Virginia Commonwealth University

VCU Massey Cancer Center

Clinical advances improve survivorship

by Cathy Roberts, Ph.D., clinical research

When VCU Massey Cancer Center's Bone Marrow Transplant (BMT) Program team made plans to honor patients with a day-long event, we had no idea about how many would attend. Maybe 100 or even 150, we thought. “We were delightfully astonished when well over 400 survivors and family members showed up,” said John McCarty, MD, BMT director.

Not only was the inaugural Day of Celebration, Education and Commemoration a day to remember, the fact that there are so many survivors who could attend is a milestone worthy of celebration itself. Advances in science at Massey have led to more patients being eligible for transplantation and improved outcomes for those treated.

There are five factors influencing the general increase in survivorship; see endnotes for greater detail:

  • More donors and better matching: there are more donors in the National Marrow Donors registry, and due to improved, DNA-based techniques for HLA (antigen) typing, more patients are able to receive an allogeneic transplant (where the stem cells come from a genetically similar, but not identical, donor) from within a larger pool of donors. Because more patients are able to be matched perfectly, they experience less incidence and severity of complications and graft rejection, leading to improved overall transplant survival.
  • Improvements in transplant preparative regimen: Massey is developing a wider range of options, including a risk-adapted and individualized treatment plan with a tailored preparative regimen to address high-risk patients, and patients with high-risk disease. In addition to transplant preparative regimens which employ the traditional, fully myeloablative approach, Massey is pioneering brand new approaches, such as immunotherapy in reduced intensity and non-myeloablative regimens.
  • Better infection prevention.
  • Improved stem cell collection for autologous transplants: through a clinical trial, Massey developed a new stem cell mobilization paradigm involving the drug Mozobil. The process allows for stem cell collection with fewer delays, less chance for relapse and the opportunity for an autologous transplant for otherwise ineligible patients.
  • Novel disease treatment agents: use of new drugs, and drugs for which there are new disease indications discovered through clinical trials, may result in a better response at the time of transplant and longer periods of remission

Massey’s Bone Marrow Transplant Program is the 14th largest transplant program in the nation (based on UHC data), up from 34th in 2003. The program continues to achieve lower than expected mortality overall, in both autologous and allogeneic transplant patients separately. The complex, older and high-risk patients treated at Massey and the increased volume has not resulted in poorer outcomes.

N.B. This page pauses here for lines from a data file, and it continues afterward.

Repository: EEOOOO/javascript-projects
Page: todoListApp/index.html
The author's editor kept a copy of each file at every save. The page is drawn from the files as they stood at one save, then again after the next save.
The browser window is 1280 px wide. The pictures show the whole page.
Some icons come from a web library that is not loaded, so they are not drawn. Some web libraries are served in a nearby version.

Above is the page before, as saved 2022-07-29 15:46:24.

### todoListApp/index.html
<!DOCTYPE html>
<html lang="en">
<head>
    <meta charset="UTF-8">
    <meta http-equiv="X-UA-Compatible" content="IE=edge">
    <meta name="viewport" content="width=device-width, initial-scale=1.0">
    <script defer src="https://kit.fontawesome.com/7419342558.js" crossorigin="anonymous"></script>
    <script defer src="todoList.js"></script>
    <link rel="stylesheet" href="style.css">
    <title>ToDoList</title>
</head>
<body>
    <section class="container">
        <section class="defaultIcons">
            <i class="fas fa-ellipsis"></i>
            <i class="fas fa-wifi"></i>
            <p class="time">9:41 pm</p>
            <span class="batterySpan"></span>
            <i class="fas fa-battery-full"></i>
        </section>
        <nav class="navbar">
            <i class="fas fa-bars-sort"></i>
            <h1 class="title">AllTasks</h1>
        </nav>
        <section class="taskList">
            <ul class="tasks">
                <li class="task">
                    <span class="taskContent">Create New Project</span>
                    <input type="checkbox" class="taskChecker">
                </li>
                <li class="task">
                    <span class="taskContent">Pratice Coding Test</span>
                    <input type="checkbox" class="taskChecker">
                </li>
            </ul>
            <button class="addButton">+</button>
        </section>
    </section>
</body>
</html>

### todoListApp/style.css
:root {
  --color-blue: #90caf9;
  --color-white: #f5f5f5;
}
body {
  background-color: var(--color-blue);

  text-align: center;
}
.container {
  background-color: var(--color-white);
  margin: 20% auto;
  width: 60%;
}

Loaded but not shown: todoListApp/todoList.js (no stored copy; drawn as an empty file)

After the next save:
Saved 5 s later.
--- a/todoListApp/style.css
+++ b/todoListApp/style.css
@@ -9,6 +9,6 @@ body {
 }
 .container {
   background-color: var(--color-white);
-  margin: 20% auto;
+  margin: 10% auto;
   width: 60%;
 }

Clinical trials remain a vitally important engine for improving standards of care: four clinical trials since 2004 have been responsible for 138 transplants that would not have otherwise occurred, bringing curative options and hope to patients otherwise without curative options.

End Notes

1. Donors

  • DNA-based HLA typing results in increased accuracy and specificity, less incidence and severity of acute graft vs host disease (GVHD) and chronic graft vs host disease (cGVHD), less graft rejection, better engraftment and improved overall transplant survival.
  • With a greater number of registry donors, more patients are able to be matched perfectly with donors and thus able to receive an allogeneic transplant.

2. Transplant preparative regimen

  • Have employed a risk-adapted and individualized treatment plan with a tailored prep regimen to address high-risk patients and patients with high-risk disease. A variety of options in transplant treatment include not only the traditional fully myeloablative transplant preparative regimens but also reduced intensity and nonmyeloablative regimens. This customized approach means there is increased eligibility for allogeneic transplant in otherwise ineligible patient populations (MCC-11561, Toor ATGTBI study).
  • The use of “targeted” busulfan doses based on individual patient pharmacokinetic data results in consistent therapeutic drug levels and less toxicity
  • Therapy which relies on the immune system in addition to chemotherapy, radiotherapy to attack cancer cells (MCC-12430, Toor RevAza study) can be less toxic and may produce lasting remissions by triggering an immune response to residual disease cells
  • The use of rabbit ATG in MUD transplants (Fletcher et.al, ASH 2009) reduces aGHVD incidence without delay in immune reconstitution and increased infection

3. Infection prevention

  • Routine monitoring for positive titers and the use of pre-emptive therapy for CMV, EBV before infection occurs results in fewer transplant complications

4. Stem cell collection for autologous transplants

  • Access to a new mobilization drug (Mozobil) through clinical trials lead to better collections in fewer days of apheresis, prompt engraftment and possibly higher quality cells
  • A new mobilization paradigm involving the drug Mozobil allows for stem cell collection with fewer delays, less opportunity for relapse and the opportunity for an autologous transplant for otherwise ineligible patients, (MCC-12889 McCarty PEI/PE study)

5. Novel disease treatment agents

  • Use of new drugs, and drugs for which there are new disease indications, through clinical trials may result in a better response at the time of transplant and longer remission (Velcade, Revlimid, Vidaza [MCC-11328 McCarty Aza study], Sprycel, Nilotinib)